* Work to complete *
Should any entry include an image, skip the image and copy the entry exactly.

*** Opening of Data for review ***

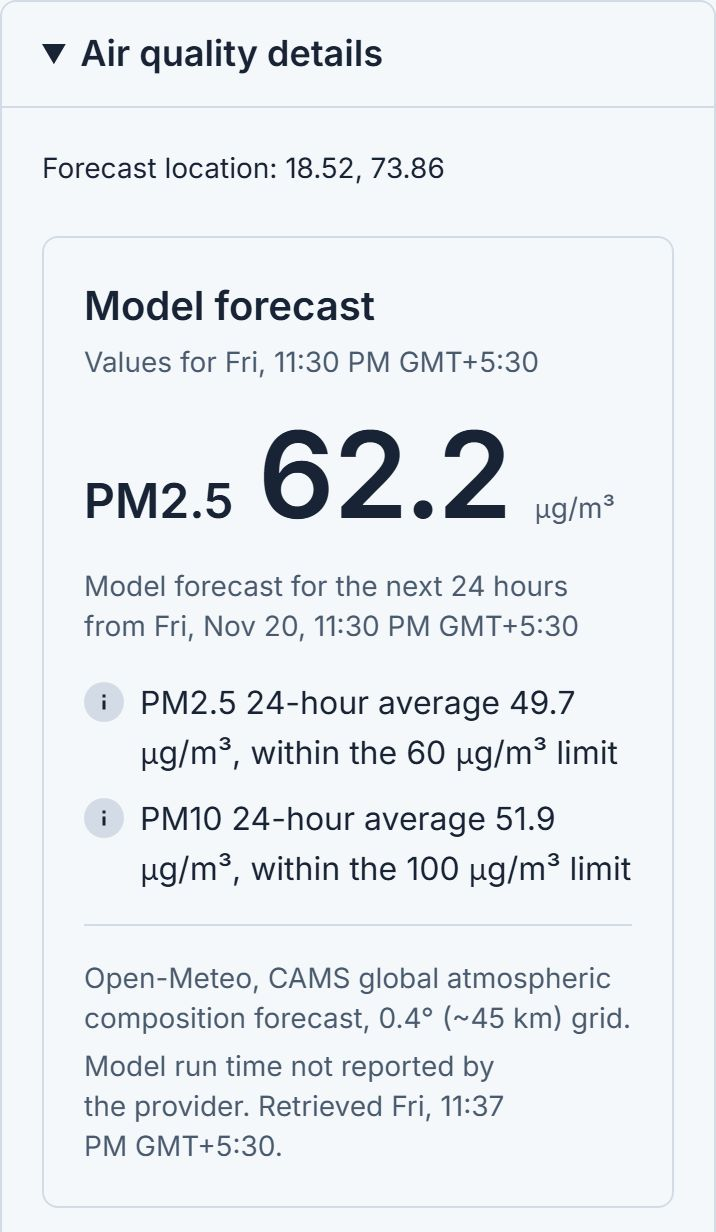
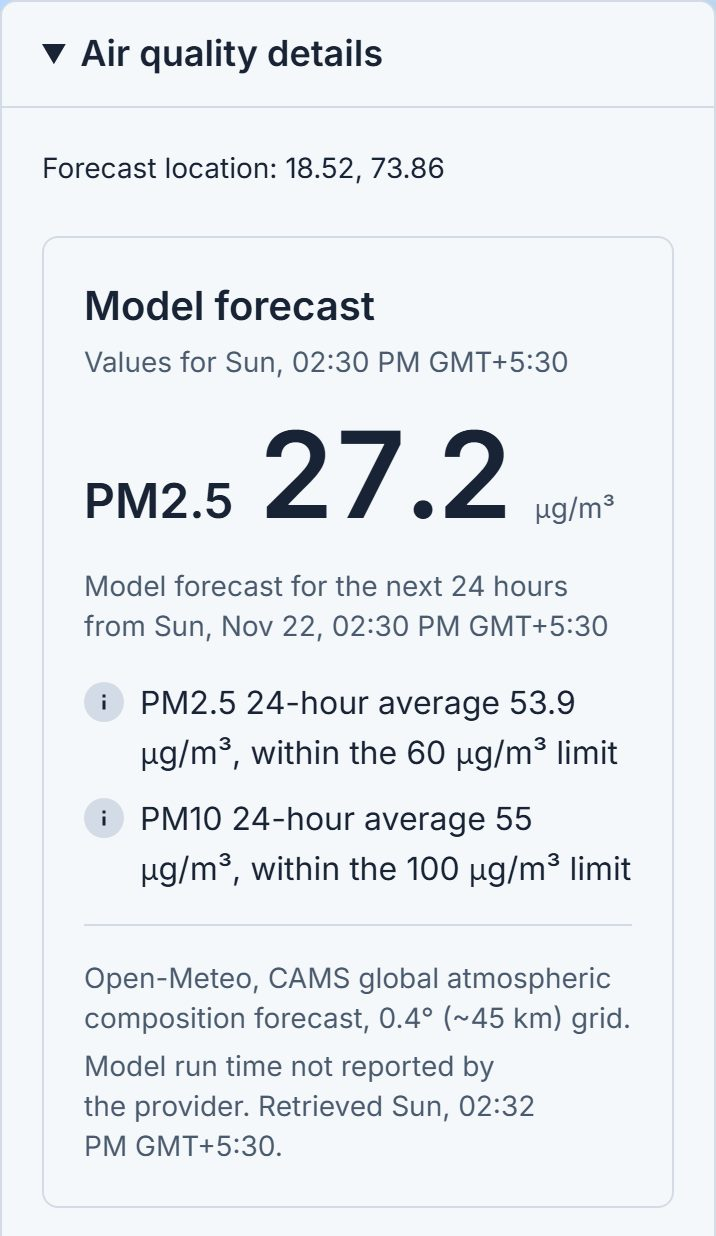
chore(landing): recapture both screenshots from the live app (22 Nov)
Live captures of the deployed app for Pune at 2:32 PM IST on 22 Nov
2026 (real Open-Meteo data, a fresh browser with no answers or
account), 390 px wide at 2x like the 20 Nov ones: the Today first
screen, now with the Mixed street city instead of the old arch, and
the open Air quality details (358 x 618 CSS, was 616). Both captions
carry the new date.

The e2e size check now compares the image's width and height with
the file at exactly 2x; the old ratio check would have let the stale
616 through (shown by setting it back: both projects failed).

diff --git a/client/src/pages/Landing.tsx b/client/src/pages/Landing.tsx
@@ -163,7 +163,7 @@ function Landing() {
             {/* The label first, so it never sits below the fold while the
                 screenshot is read as today's air. */}
             <figcaption className="text-sm text-text-muted">
-              A past screenshot of Today for Pune, 20 Nov 2026. Open the app for
+              A past screenshot of Today for Pune, 22 Nov 2026. Open the app for
               current values.
             </figcaption>
             <img
@@ -182,13 +182,13 @@ function Landing() {
           flip={false}
           heading="Understand your air"
           text="One sentence tells you how today's forecast compares with India's 24-hour limits, labelled Model forecast with the time it was updated. Every number, unit and source is one tap away, under Air quality details."
-          caption="A past screenshot of Air quality details for Pune, 20 Nov 2026. Open the app for current values."
+          caption="A past screenshot of Air quality details for Pune, 22 Nov 2026. Open the app for current values."
         >
           {/* A phone capture, like the hero's, at most its own CSS size. */}
           <img
             src={detailsShot}
             width={358}
-            height={616}
+            height={618}
             loading="lazy"
             alt="Screenshot of the open Air quality details for Pune: the PM2.5 model forecast for one hour with its unit, and the 24-hour check in words"
             className="h-auto w-full max-w-[358px] rounded-xl outline-1 -outline-offset-1 outline-rule-dark"

diff --git a/client/src/pages/Landing.test.tsx b/client/src/pages/Landing.test.tsx
@@ -34,7 +34,7 @@ const REAL_FIGURES = [
   '24-hour',
   '18 November 2009',
   // The screenshots' capture date.
-  '20 Nov 2026',
+  '22 Nov 2026',
 ];
 
 describe('Landing', () => {
@@ -84,9 +84,14 @@ describe('Landing', () => {
     expect(within(chapter).getByText(UNDERSTAND_TEXT)).toBeDefined();
     const image = within(chapter).getByAltText(DETAILS_ALT);
     expect(image.getAttribute('loading')).toBe('lazy');
+    // The 22 Nov capture's size in CSS px; e2e/landing.spec.ts checks it
+    // against the file itself (2x).
+    expect([image.getAttribute('width'), image.getAttribute('height')]).toEqual(
+      ['358', '618'],
+    );
     const caption = chapter.querySelector('figcaption');
     expect(caption?.textContent).toBe(
-      'A past screenshot of Air quality details for Pune, 20 Nov 2026. Open the app for current values.',
+      'A past screenshot of Air quality details for Pune, 22 Nov 2026. Open the app for current values.',
     );
     expect(
       caption!.compareDocumentPosition(image) &
@@ -233,7 +238,7 @@ describe('Landing', () => {
     const image = screen.getByAltText(HERO_ALT);
     const caption = image.closest('figure')?.querySelector('figcaption');
     expect(caption?.textContent).toBe(
-      'A past screenshot of Today for Pune, 20 Nov 2026. Open the app for current values.',
+      'A past screenshot of Today for Pune, 22 Nov 2026. Open the app for current values.',
     );
     // Final review B2: the label comes first, so it is never below the fold
     // while the figure shows.

diff --git a/e2e/landing.spec.ts b/e2e/landing.spec.ts
@@ -75,15 +75,18 @@ test('the details shot reads on a 320 px phone', async ({ page }) => {
       shown: img.getBoundingClientRect().width,
       // A 2× capture: its own CSS size is half its pixels.
       own: img.naturalWidth / 2,
-      file: img.naturalWidth / img.naturalHeight,
-      set:
-        Number(img.getAttribute('width')) / Number(img.getAttribute('height')),
+      file: [img.naturalWidth, img.naturalHeight],
+      set: [
+        2 * Number(img.getAttribute('width')),
+        2 * Number(img.getAttribute('height')),
+      ],
     };
   });
 
   expect(size.shown / size.own).toBeGreaterThan(0.75);
-  // Its width and height match the file, so nothing shifts as it loads.
-  expect(size.set).toBeCloseTo(size.file, 2);
+  // Its width and height are exactly the file's at 2×, so nothing shifts
+  // or stretches as it loads (a ratio check let a 2 px drift through).
+  expect(size.set).toEqual(size.file);
 });
 
 test('no movement under reduced motion', async ({ page }) => {

diff --git a/CHANGELOG.md b/CHANGELOG.md
@@ -167,7 +167,8 @@ This project follows a simple Keep a Changelog-inspired structure. Versions and 
   - a new city, "Mixed street", picked by the owner from three drawn variants: shop-houses with rooftop water tanks in front, older flats, balconied society blocks and glass offices behind, soft towers far away;
   - no landmark: the arch and the domed hall are gone, so no place gets another city's skyline;
   - the air look (sky, glow, haze) fades over 700 ms when it changes, and changes at once under reduced motion;
-  - on an overcast day the "within the limit" sky keeps its blue, so it never looks like "above the limit".
+  - on an overcast day the "within the limit" sky keeps its blue, so it never looks like "above the limit";
+  - the Landing page's two screenshots are recaptured from the live app (Pune, 22 Nov 2026, real Open-Meteo data), so the hero shows the new city; both captions carry the new date.
 
 ### Fixed
 - Phase 8: Gemini calls are capped at 200 per day per server and reused for identical requests; the Gemini key never follows a redirect; place labels reject control characters; the CPCB standards link uses https; a saved snapshot says "that day"; deleting one saved plan keeps keyboard focus and says so; a slow load no longer overwrites edited answers; the chart no longer assumes a unit.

*** Close of Data for review ***

* The completed task *
chore(landing): recapture both screenshots from the live app (22 Nov)
Live captures of the deployed app for Pune at 2:32 PM IST on 22 Nov
2026 (real Open-Meteo data, a fresh browser with no answers or
account), 390 px wide at 2x like the 20 Nov ones: the Today first
screen, now with the Mixed street city instead of the old arch, and
the open Air quality details (358 x 618 CSS, was 616). Both captions
carry the new date.

The e2e size check now compares the image's width and height with
the file at exactly 2x; the old ratio check would have let the stale
616 through (shown by setting it back: both projects failed).

diff --git a/client/src/pages/Landing.tsx b/client/src/pages/Landing.tsx
@@ -163,7 +163,7 @@ function Landing() {
             {/* The label first, so it never sits below the fold while the
                 screenshot is read as today's air. */}
             <figcaption className="text-sm text-text-muted">
-              A past screenshot of Today for Pune, 20 Nov 2026. Open the app for
+              A past screenshot of Today for Pune, 22 Nov 2026. Open the app for
               current values.
             </figcaption>
             <img
@@ -182,13 +182,13 @@ function Landing() {
           flip={false}
           heading="Understand your air"
           text="One sentence tells you how today's forecast compares with India's 24-hour limits, labelled Model forecast with the time it was updated. Every number, unit and source is one tap away, under Air quality details."
-          caption="A past screenshot of Air quality details for Pune, 20 Nov 2026. Open the app for current values."
+          caption="A past screenshot of Air quality details for Pune, 22 Nov 2026. Open the app for current values."
         >
           {/* A phone capture, like the hero's, at most its own CSS size. */}
           <img
             src={detailsShot}
             width={358}
-            height={616}
+            height={618}
             loading="lazy"
             alt="Screenshot of the open Air quality details for Pune: the PM2.5 model forecast for one hour with its unit, and the 24-hour check in words"
             className="h-auto w-full max-w-[358px] rounded-xl outline-1 -outline-offset-1 outline-rule-dark"

diff --git a/client/src/pages/Landing.test.tsx b/client/src/pages/Landing.test.tsx
@@ -34,7 +34,7 @@ const REAL_FIGURES = [
   '24-hour',
   '18 November 2009',
   // The screenshots' capture date.
-  '20 Nov 2026',
+  '22 Nov 2026',
 ];
 
 describe('Landing', () => {
@@ -84,9 +84,14 @@ describe('Landing', () => {
     expect(within(chapter).getByText(UNDERSTAND_TEXT)).toBeDefined();
     const image = within(chapter).getByAltText(DETAILS_ALT);
     expect(image.getAttribute('loading')).toBe('lazy');
+    // The 22 Nov capture's size in CSS px; e2e/landing.spec.ts checks it
+    // against the file itself (2x).
+    expect([image.getAttribute('width'), image.getAttribute('height')]).toEqual(
+      ['358', '618'],
+    );
     const caption = chapter.querySelector('figcaption');
     expect(caption?.textContent).toBe(
-      'A past screenshot of Air quality details for Pune, 20 Nov 2026. Open the app for current values.',
+      'A past screenshot of Air quality details for Pune, 22 Nov 2026. Open the app for current values.',
     );
     expect(
       caption!.compareDocumentPosition(image) &
@@ -233,7 +238,7 @@ describe('Landing', () => {
     const image = screen.getByAltText(HERO_ALT);
     const caption = image.closest('figure')?.querySelector('figcaption');
     expect(caption?.textContent).toBe(
-      'A past screenshot of Today for Pune, 20 Nov 2026. Open the app for current values.',
+      'A past screenshot of Today for Pune, 22 Nov 2026. Open the app for current values.',
     );
     // Final review B2: the label comes first, so it is never below the fold
     // while the figure shows.

diff --git a/e2e/landing.spec.ts b/e2e/landing.spec.ts
@@ -75,15 +75,18 @@ test('the details shot reads on a 320 px phone', async ({ page }) => {
       shown: img.getBoundingClientRect().width,
       // A 2× capture: its own CSS size is half its pixels.
       own: img.naturalWidth / 2,
-      file: img.naturalWidth / img.naturalHeight,
-      set:
-        Number(img.getAttribute('width')) / Number(img.getAttribute('height')),
+      file: [img.naturalWidth, img.naturalHeight],
+      set: [
+        2 * Number(img.getAttribute('width')),
+        2 * Number(img.getAttribute('height')),
+      ],
     };
   });
 
   expect(size.shown / size.own).toBeGreaterThan(0.75);
-  // Its width and height match the file, so nothing shifts as it loads.
-  expect(size.set).toBeCloseTo(size.file, 2);
+  // Its width and height are exactly the file's at 2×, so nothing shifts
+  // or stretches as it loads (a ratio check let a 2 px drift through).
+  expect(size.set).toEqual(size.file);
 });
 
 test('no movement under reduced motion', async ({ page }) => {

diff --git a/CHANGELOG.md b/CHANGELOG.md
@@ -167,7 +167,8 @@ This project follows a simple Keep a Changelog-inspired structure. Versions and 
   - a new city, "Mixed street", picked by the owner from three drawn variants: shop-houses with rooftop water tanks in front, older flats, balconied society blocks and glass offices behind, soft towers far away;
   - no landmark: the arch and the domed hall are gone, so no place gets another city's skyline;
   - the air look (sky, glow, haze) fades over 700 ms when it changes, and changes at once under reduced motion;
-  - on an overcast day the "within the limit" sky keeps its blue, so it never looks like "above the limit".
+  - on an overcast day the "within the limit" sky keeps its blue, so it never looks like "above the limit";
+  - the Landing page's two screenshots are recaptured from the live app (Pune, 22 Nov 2026, real Open-Meteo data), so the hero shows the new city; both captions carry the new date.
 
 ### Fixed
 - Phase 8: Gemini calls are capped at 200 per day per server and reused for identical requests; the Gemini key never follows a redirect; place labels reject control characters; the CPCB standards link uses https; a saved snapshot says "that day"; deleting one saved plan keeps keyboard focus and says so; a slow load no longer overwrites edited answers; the chart no longer assumes a unit.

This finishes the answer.